Joe’s Weather Blog: Severe weather risk near KC area (WED-3/23)
Good early Wednesday morning. If need be I’ll be updating the blog sometime early this afternoon with some new information but I did want to get something out early considering the weather changes that are going to happen over the next 24 hours or so. Strong winds continue to bring in mild weather and now some low level moisture has moved into the area in the form of some low clouds. How long these clouds hang around will determine how warm we get today.
Today: Clouds for awhile this morning then becoming partly>mostly sunny. Continued windy and warm with highs potentially near or above 80° where the sun is more prevalent (perhaps from near KC towards Topeka) and closer to 75-80° around the KC area…to around 75° farther northeast of KC where the clouds may linger a bit longer. Storm chances will be increasing in the 4-7PM window near the KC and east areas. Farther NW into NW MO the storm chances will increase a bit earlier. IF you get rain it will be pretty brief around KC proper (you may not see a drop if the storms form a county or two east of KC this afternoon) due to fast storm movements

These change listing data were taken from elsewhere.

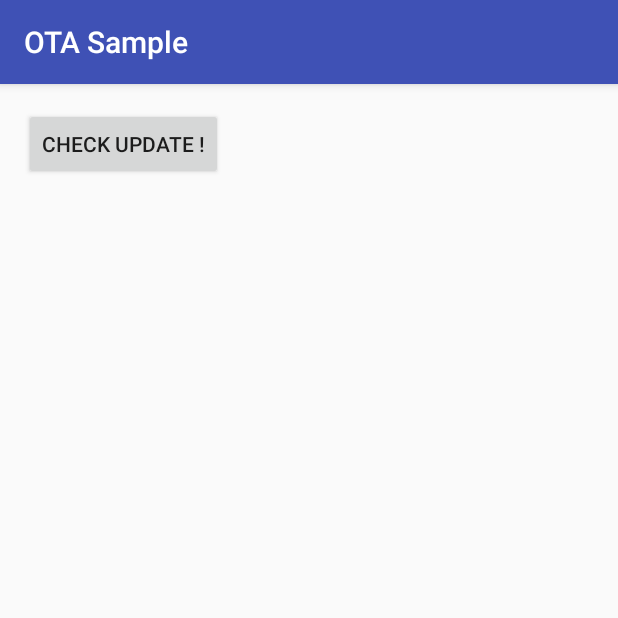
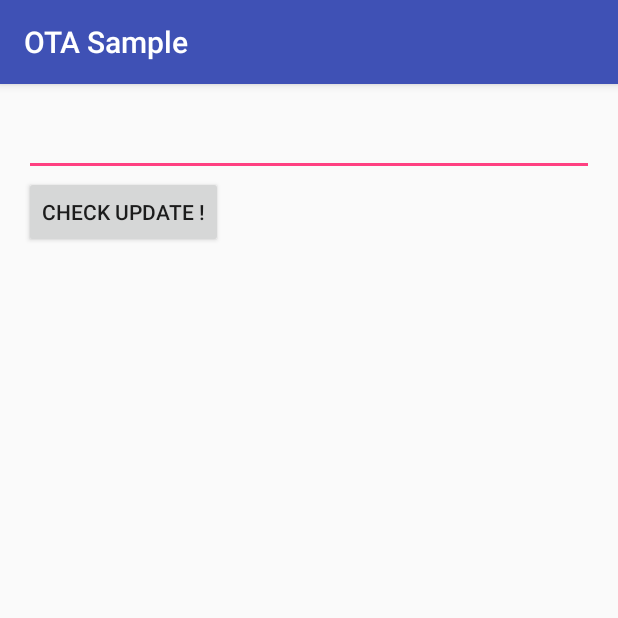
Before and after one commit to barracksiot/android-client, an Android app: the screen it shows after launch (CheckUpdateActivity), after a tap on "CHECK UPDATE !", on a phone screen of 412 x 824 dp, the top half of it. Run offline under Robolectric (Android 15) with nearby library versions, the phone set to English and light mode, and no system bars; 1 statement that could not run was skipped.

Commit message:
Updated sample to allow specifying a version.

```diff
--- a/ota_sample/src/main/java/io/barracks/ota/sample/CheckUpdateActivity.java
+++ b/ota_sample/src/main/java/io/barracks/ota/sample/CheckUpdateActivity.java
@@ -18,9 +18,10 @@ package io.barracks.ota.sample;
 
 import android.os.Bundle;
 import android.support.v7.app.AppCompatActivity;
-import android.util.Log;
 import android.view.View;
 import android.widget.Button;
+import android.widget.EditText;
+import android.widget.Toast;
 
 import io.barracks.ota.client.api.UpdateCheckRequest;
 import io.barracks.ota.client.api.UpdateCheckResponse;
@@ -32,12 +33,14 @@ public class CheckUpdateActivity extends AppCompatActivity {
     private static final String TAG = CheckUpdateActivity.class.getSimpleName();
     private UpdateCheckHelper helper;
     private Button check;
+    private EditText version;
 
     @Override
     protected void onCreate(Bundle savedInstanceState) {
         super.onCreate(savedInstanceState);
         setContentView(R.layout.activity_check_update);
         check = (Button) findViewById(R.id.btn_check);
+        version = (EditText) findViewById(R.id.version);
     }
 
     @Override
@@ -47,17 +50,17 @@ public class CheckUpdateActivity extends AppCompatActivity {
         helper.bind(this, new UpdateCheckCallback() {
             @Override
             public void onUpdateAvailable(UpdateCheckResponse response) {
-                Log.d(TAG, "Update available: " + response.getVersionId());
+                Toast.makeText(CheckUpdateActivity.this, "Update available: " + response.getVersionId(), Toast.LENGTH_SHORT).show();
             }
 
             @Override
             public void onUpdateUnavailable() {
-                Log.d(TAG, "Update unavailable");
+                Toast.makeText(CheckUpdateActivity.this, "Update unavailable", Toast.LENGTH_SHORT).show();
             }
 
             @Override
             public void onUpdateRequestError(Throwable t) {
-                Log.e(TAG, "Update check failed", t);
+                Toast.makeText(CheckUpdateActivity.this, "Update check failed " + t.getMessage(), Toast.LENGTH_SHORT).show();
             }
         });
         check.setOnClickListener(
@@ -65,7 +68,12 @@ public class CheckUpdateActivity extends AppCompatActivity {
                     @Override
                     public void onClick(View v) {
                         helper.requestUpdate(
-                                new UpdateCheckRequest.Builder().build()
+                                new UpdateCheckRequest.Builder()
+                                        .versionId(version.getText().toString())
+                                        .apiKey("deadbeef")
+                                        .unitId("bond007")
+                                        .baseUrl("http://integration-01.barracks.io/")
+                                        .build()
                         );
                     }
                 }
--- a/ota_sample/src/main/res/layout/activity_check_update.xml
+++ b/ota_sample/src/main/res/layout/activity_check_update.xml
@@ -24,9 +24,16 @@
     android:paddingTop="@dimen/activity_vertical_margin"
     tools:context="io.barracks.ota.sample.CheckUpdateActivity">
 
+    <EditText
+        android:id="@+id/version"
+        android:layout_width="match_parent"
+        android:layout_height="wrap_content"
+        android:inputType="text" />
+
     <Button
         android:id="@+id/btn_check"
         android:layout_width="wrap_content"
         android:layout_height="wrap_content"
+        android:layout_below="@+id/version"
         android:text="@string/check_update" />
 </RelativeLayout>
```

Tonight: Cloudy with chillier air moving in slowly. There may be some later night showers with the potential of some mixed in snowflakes in the wee hours of the morning. Temperatures dropping towards 35°
Thursday: Clouds in the AM into early afternoon with some PM clearing. When that clearing occurs will determine if we’re 45°+. Earlier clearing and 45-50°…later clearing…40-45°. Whatever the case it may be a very late afternoon high. Blustery in the morning especially with wind chills in the 20s. NW winds of 15-25 MPH
Well this is going to be an interesting day watching the Plains as a strong surface storm will be intensifying near the region for the rest of the day. Once again I want to use this animation showing the wind fields with the developing surface storm. This is from the windyty.com folks…you again have full control of this map by zooming in and out etc.
You can already see the storms flow pattern. It will be getting more and more wound up as the day moves along. From a pressure standpoint…this is the latest information and will update as the day moves along.
As I mentioned yesterday the black lines are the isobars or lines of equal pressure. They are in millibars. 1000 mbs is roughly 29.53″ on the barometer at home. Each 2 mb drop is roughly a drop of .06″ so 992 mb is roughly 29.29″. That’s pretty low pressure (not unusual for a spring time Plains storm fueled by strong temperature contrasts).
On the temperature side of this…
The map above represents the temperatures in a combination of solid red lines and solid tan lines. Eventually you may notice, as the dew points increase to above 56° some light blue shading cropping up as the day moves along. Any green shading represents dew points of 60°+. As the afternoon quickly evolves you’ll notice a sharpening dry line developing through the Plains and progressing our way. The blue dashed lines are the dew points as well.. (I know there is a lot to absorb in the map above)
The latest surface map may make things a bit clearer…the temperatures are in RED and the dew points are in green. You can clearly see the cold air settling into NE and IA this morning.
So as the day evolves here is what can happen. The low clouds are probably going to scour out and we should see quite a bit of sunshine today. The speed that the low clouds depart from KC westwards will determine how warm to very warm we can get. I still think a run to 80° in KC is doable with enough sunshine. As a matter of fact towards Topeka a run towards 85° is possible. This should make things unstable this afternoon + a dry line will be poking into the area later today. take a look at the forecasted dew points at 6PM this evening…
Now the forecasted 4PM temperatures…heat is building…
So what I think may happen is storms fire near the state line (perhaps on top of the state line or just to the east of KC) between 5-7PM. These storms then fly towards the ENE and NE at close to 50-60 MPH. When you get those fast storm movements…it’s possible that the storms could produce some near severe level winds. Odds favor that potential to be just east of KC metro between 6-8PM or so. Here is the latest from the SPC (Storm Prediction Center). I more or less agree with this idea.
I want to leave you with the latest HRRR model that should update every few hours here on the blog. At least this morning it’s showing convection developing later this afternoon and early this evening near and east of KC. This is from IA State.
Again IF the storms fire a county east of KC…we won’t get anything from the storms themselves…they’ll race away and that will be the end of it until perhaps some rain showers overnight or a few snow flakes in the pre-dawn hours. It doesn’t look like a lot of moisture from this system for KC proper. Another chance will come over the weekend.
That’s it for now…again potential blog update this afternoon but I’ve set up things today to auto-update so you can get the latest maps and guidance from the model on the weather blog throughout the day.